Okay so I'm a bit of a fan - which after two books is quite an achievement. It's probably a little bit to do with the basic premise of genealogy being used to solve crimes (family tree research being an investigation in its own right after all), but mostly it's because Dan Waddell really can tell a bit of a tale.
There is a serial killer theme to BLOOD ATONEMENT, although initially it's only Detective Grant Foster who sees the parallels between the death of Katie Drake, and the disappearance of her 14 year old daughter, and a case 3 years earlier. But do not let that put you off, this isn't your standard mad, bad, feral serial killer. After Foster asks genealogist Nigel Barnes to look into the family history of these girls, the reason for this killer selecting his victims is finally resolved. It's the family tree research that gives Foster the leads he needs.

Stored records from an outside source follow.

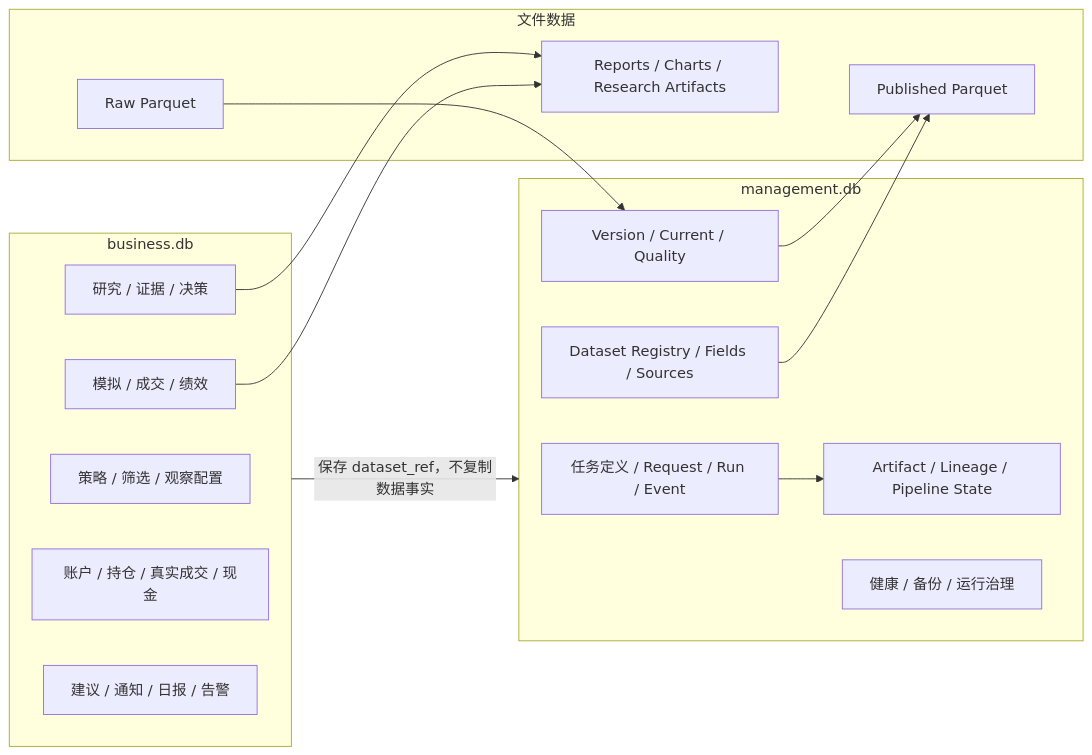
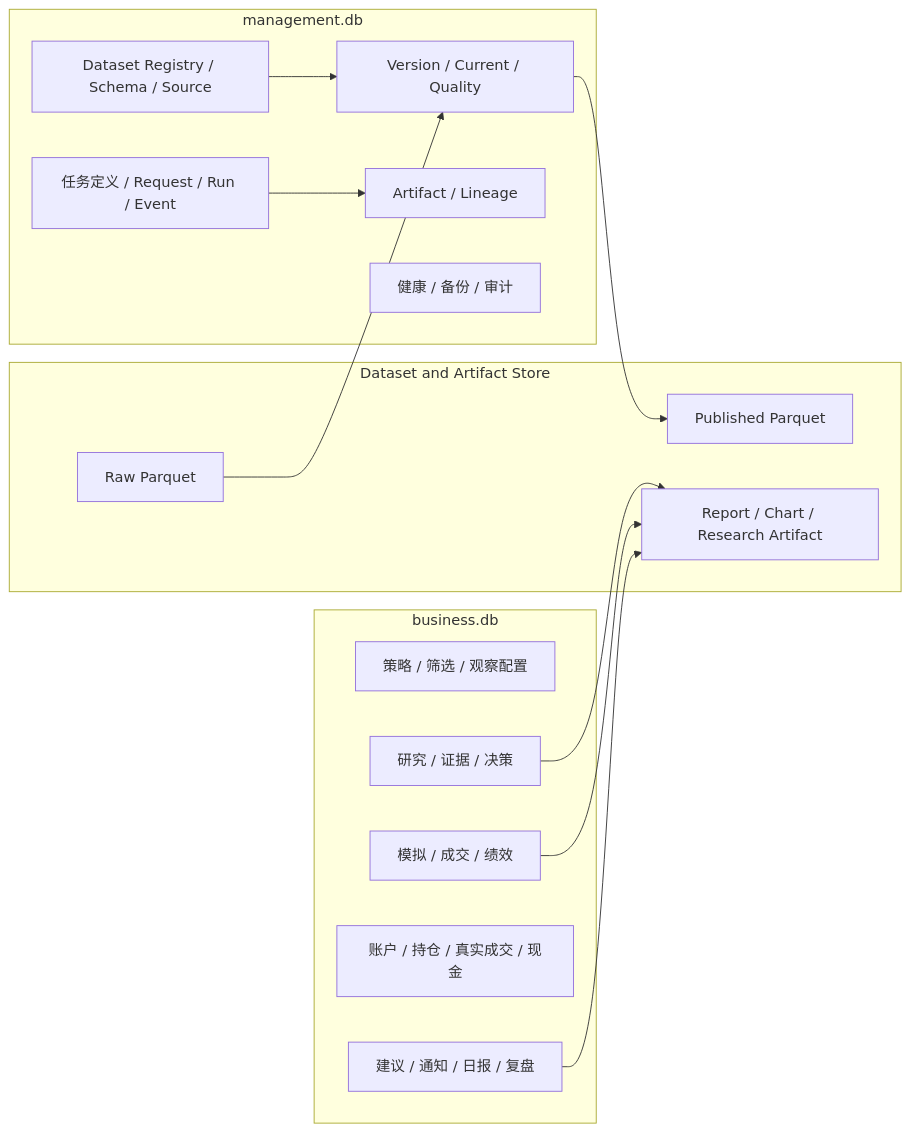
Before and after one commit to fewhg3yhjt/stock-data-analyse: the ninth of 10 diagrams in docs/TARGET_ARCHITECTURE.md, drawn with Mermaid. The commit also changed other lines of this file and 1 other file, not shown here.

Commit message:
docs: reset target architecture for new project

````diff
--- a/docs/TARGET_ARCHITECTURE.md
+++ b/docs/TARGET_ARCHITECTURE.md
@@ -547,29 +564,29 @@
 ```mermaid
 flowchart LR
-    subgraph BusinessDB[business.db]
-        CONFIG[策略 / 筛选 / 观察配置]
-        RESEARCH[研究 / 证据 / 决策]
-        SIM[模拟 / 成交 / 绩效]
-        TRADE[账户 / 持仓 / 真实成交 / 现金]
-        NOTICE[建议 / 通知 / 日报 / 告警]
+    subgraph Business[business.db]
+        BCONFIG[策略 / 筛选 / 观察配置]
+        BRESEARCH[研究 / 证据 / 决策]
+        BSIM[模拟 / 成交 / 绩效]
+        BTRADE[账户 / 持仓 / 真实成交 / 现金]
+        BNOTICE[建议 / 通知 / 日报 / 复盘]
     end
-    subgraph ManagementDB[management.db]
+    subgraph Platform[management.db]
         TASK[任务定义 / Request / Run / Event]
-        DATASET[Dataset Registry / Fields / Sources]
+        DATA[Dataset Registry / Schema / Source]
         VERSION[Version / Current / Quality]
-        LINEAGE[Artifact / Lineage / Pipeline State]
-        OPS[健康 / 备份 / 运行治理]
+        LINEAGE[Artifact / Lineage]
+        HEALTH[健康 / 备份 / 审计]
     end
-    subgraph Files[文件数据]
+    subgraph Files[Dataset and Artifact Store]
         RAW[Raw Parquet]
         PUB[Published Parquet]
-        ART[Reports / Charts / Research Artifacts]
+        ART[Report / Chart / Research Artifact]
     end
     TASK --> LINEAGE
+    DATA --> VERSION
     VERSION --> PUB
-    DATASET --> PUB
     RAW --> VERSION
-    BusinessDB -->|保存 dataset_ref，不复制数据事实| ManagementDB
-    RESEARCH --> ART
-    SIM --> ART
+    BRESEARCH --> ART
+    BSIM --> ART
+    BNOTICE --> ART
 ```
````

It's a real testament to the writing of Waddell that makes the idea of a consultant genealogist perfectly acceptable, it's the methodology in researching the past that makes for some of the real standouts of BLOOD ATONEMENT.
Whilst BLOOD ATONEMENT (and the earlier book THE BLOOD DETECTIVE) are effectively police procedurals, it's undoubtedly the spin of genealogy that creates the interest in these books. Having said that, at no stage does it seem like a trick or shtick or anything designed to make the books that little bit different. Instead the use of Nigel's skills seems seamless, makes sense.
Someone killed Katie Drake, a single mother living in Queen's Park, and abducted her 14-year-old daughter. Detective Grant Foster sees chilling parallels with the disappearance of a teenager 3 years earlier. He calls on genealogist Nigel to piece together the links between the families of the two girls. The trail leads Nigel back to 1890.